No setting could be more foreign to a third-year medical student than an inpatient psychiatric unit. During my first rotation on the unit, I heard over the loudspeaker, “Code 99—1st North. Code 99—1st North.” The signal for an out-of-control patient blared throughout the hospital walls. Mr G was a 50-year-old man who had been admitted the previous night for schizophrenia and suicidal ideation. As I arrived at his room he was wild—tearing bed sheets, throwing personal items, and screaming. The attending psychiatrist was right behind me, and the security staff was steps behind him, but for a few seconds, I was on the front line. 
In that brief moment my mind went blank. I was paralyzed by fear. No lecture or textbook could have prepared me for the first moment I confronted violent psychosis. There is no reasoning with it; there is no consoling it. There comes a point when the safest response for the patient and staff is “the cocktail”: an injectable mixture of haloperidol, lorazepam, and benztropine used to subdue a psychotic patient. I stood there, rooted to the spot, as the staff rushed in and medicated Mr G. Order was restored, and the sigh of relief was palpable as Mr G slipped into a medication-induced sleep. 
My experience with Mr G was slightly terrifying but overall eye-opening. Patients I had seen during other rotations were clearly sick; they had kidney failure, bacterial infections, and a host of other problems, but nothing like this experience with Mr G. What I had taken for granted about patients during other rotations was that they could be active participants in their own care. I quickly learned that not only are many psychiatric patients unaware that they are ill, but sometimes they are completely unable to take orders, swallow pills, or tell anyone what is wrong—especially during an acute psychotic break such as Mr G’s. As caregivers, we must be able to step in and do what is right for our patients, even when it means placing ourselves in harm’s way. 
Psychiatry is often maligned by the media, causing a misperception that propagates wildly in the nonmedical world.
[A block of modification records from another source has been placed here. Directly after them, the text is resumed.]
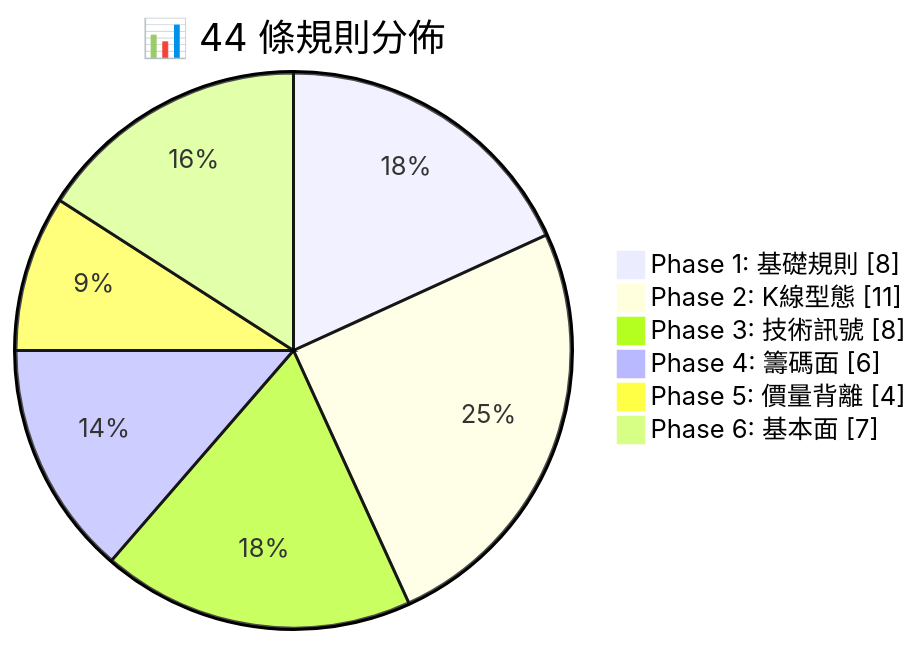
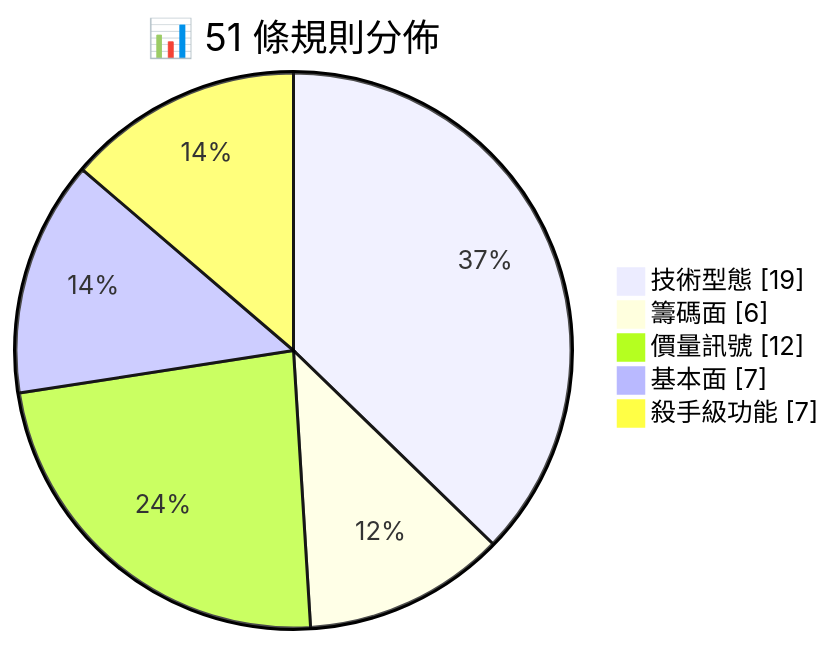
The second of 3 diagrams in docs/RULE_ENGINE.md (Neal75418/afterclose), drawn with Mermaid before and after one commit. The commit also changed other lines of this file and 29 other files, not shown here.

````diff
--- a/docs/RULE_ENGINE.md
+++ b/docs/RULE_ENGINE.md
@@ -50,9 +27,8 @@
 ```mermaid
-pie showData title 📊 44 條規則分佈
-    "Phase 1: 基礎規則" : 8
-    "Phase 2: K線型態" : 11
-    "Phase 3: 技術訊號" : 8
-    "Phase 4: 籌碼面" : 6
-    "Phase 5: 價量背離" : 4
-    "Phase 6: 基本面" : 7
+pie showData title 📊 51 條規則分佈
+    "技術型態" : 19
+    "籌碼面" : 6
+    "價量訊號" : 12
+    "基本面" : 7
+    "殺手級功能" : 7
 ```
````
The “psychotic killer” is a familiar character that haunts many movies and books. Unfortunately, for many medical students, these preconceived notions persist as we enter our medical training and can eventually manifest as fear. We owe it to ourselves and our patients to educate ourselves about what is fact and what is fiction. A psychotic patient should be approached with caution, but an already volatile situation will only be inflamed further if the caregivers fall victim to fear. 
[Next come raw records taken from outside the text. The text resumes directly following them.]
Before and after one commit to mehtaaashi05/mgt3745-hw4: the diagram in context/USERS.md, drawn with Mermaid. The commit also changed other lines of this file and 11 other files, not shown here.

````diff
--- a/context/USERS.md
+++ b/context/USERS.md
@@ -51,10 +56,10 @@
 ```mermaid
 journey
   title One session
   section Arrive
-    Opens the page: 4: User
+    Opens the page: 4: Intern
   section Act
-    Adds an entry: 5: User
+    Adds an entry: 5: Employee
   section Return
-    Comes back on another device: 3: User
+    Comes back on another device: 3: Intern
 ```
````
The third year of medical school is an exciting time. For many students, it will be the first time that they will see the diseases and disorders they have studied so intensely up close. Students find themselves confronting cardiac arrests, traumas, and even violent, out-of-control patients, as I did. These experiences can be intimidating. I hope that students learn from my experience and understand that they should not fear the unknown. 
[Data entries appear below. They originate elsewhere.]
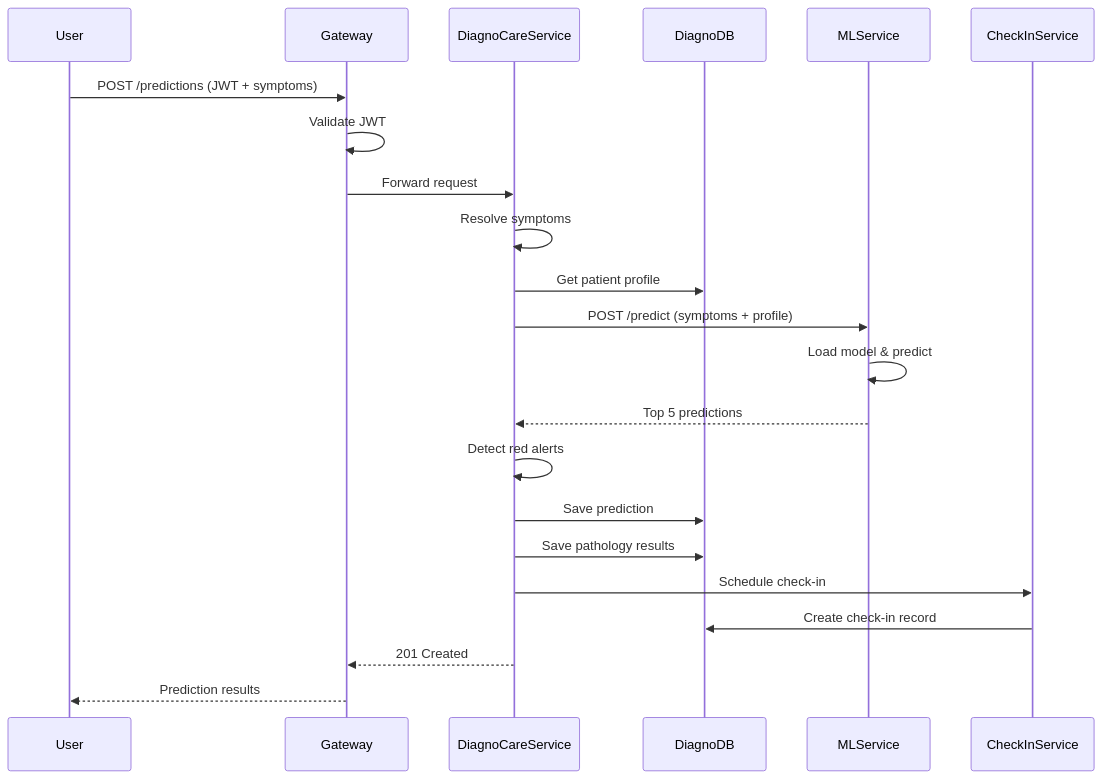
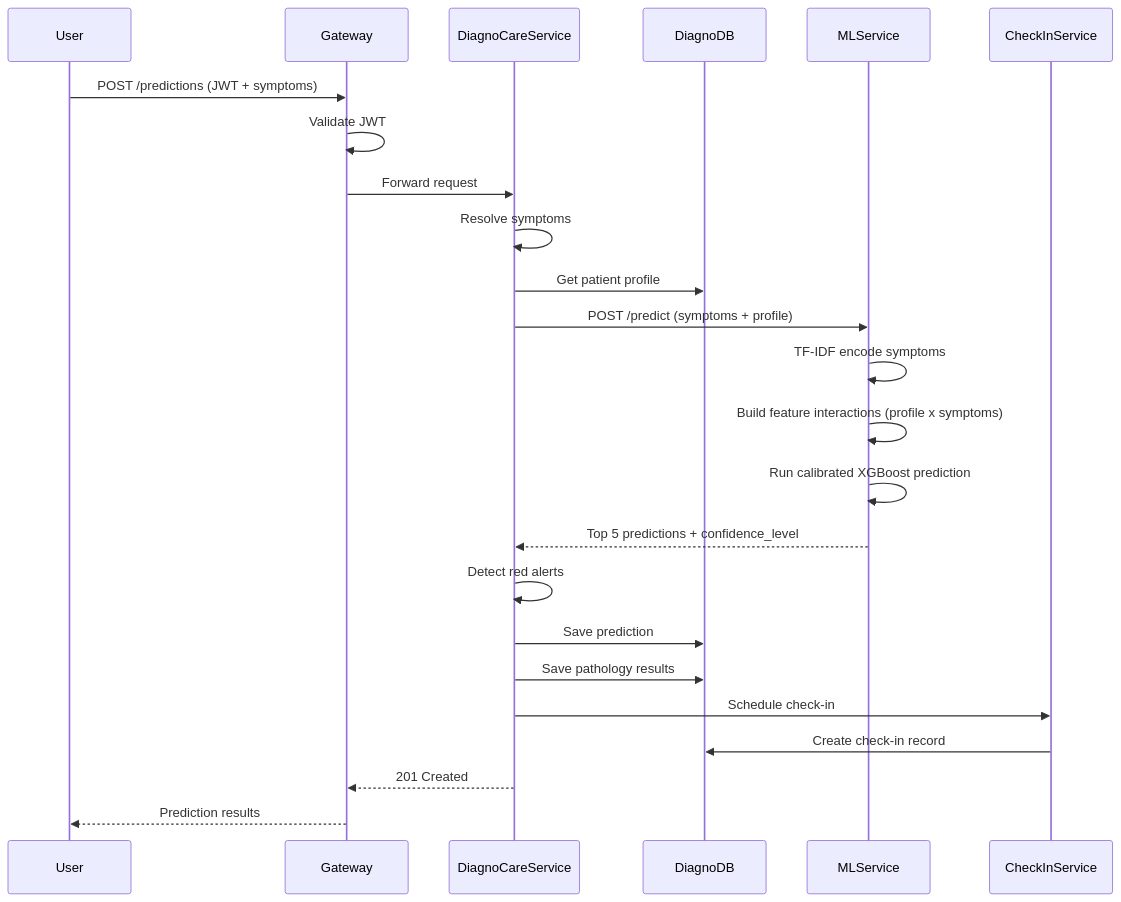
Before and after one commit to ousseynoukone/diagnocare-microservies-v2: the second of 5 diagrams in docs/technical-documentation/08-workflows.md, drawn with Mermaid. The commit also changed other lines of this file and 17 other files, not shown here.

First line of the commit message:
Enhance ML Prediction Service with TF-IDF encoding and XGBoost integration

````diff
--- a/docs/technical-documentation/08-workflows.md
+++ b/docs/technical-documentation/08-workflows.md
@@ -65,25 +65,27 @@
 ```mermaid
 sequenceDiagram
     participant User
     participant Gateway
     participant DiagnoCareService
     participant DiagnoDB
     participant MLService
     participant CheckInService
     
     User->>Gateway: POST /predictions (JWT + symptoms)
     Gateway->>Gateway: Validate JWT
     Gateway->>DiagnoCareService: Forward request
     DiagnoCareService->>DiagnoCareService: Resolve symptoms
     DiagnoCareService->>DiagnoDB: Get patient profile
     DiagnoCareService->>MLService: POST /predict (symptoms + profile)
-    MLService->>MLService: Load model & predict
-    MLService-->>DiagnoCareService: Top 5 predictions
+    MLService->>MLService: TF-IDF encode symptoms
+    MLService->>MLService: Build feature interactions (profile x symptoms)
+    MLService->>MLService: Run calibrated XGBoost prediction
+    MLService-->>DiagnoCareService: Top 5 predictions + confidence_level
     DiagnoCareService->>DiagnoCareService: Detect red alerts
     DiagnoCareService->>DiagnoDB: Save prediction
     DiagnoCareService->>DiagnoDB: Save pathology results
     DiagnoCareService->>CheckInService: Schedule check-in
     CheckInService->>DiagnoDB: Create check-in record
     DiagnoCareService-->>Gateway: 201 Created
     Gateway-->>User: Prediction results
 ```
````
We put ourselves through the rigors of medical school to care for these patients who need us. Mr G clearly needed us. He was in a state in which he could not control himself and could not recover without our intervention. The same can be said for many patients students will encounter during their medical training. My advice for future third-year medical students: Be prepared for these experiences and make yourself a useful member of the team. Breathe, don’t panic, and use what you have learned. 
Shem S. Laws of the house of god. In: Shem S. The House of God. New York, NY: Delta Trade Paperbacks; 2003: 381. First published 1978 by R. Marek Publishers.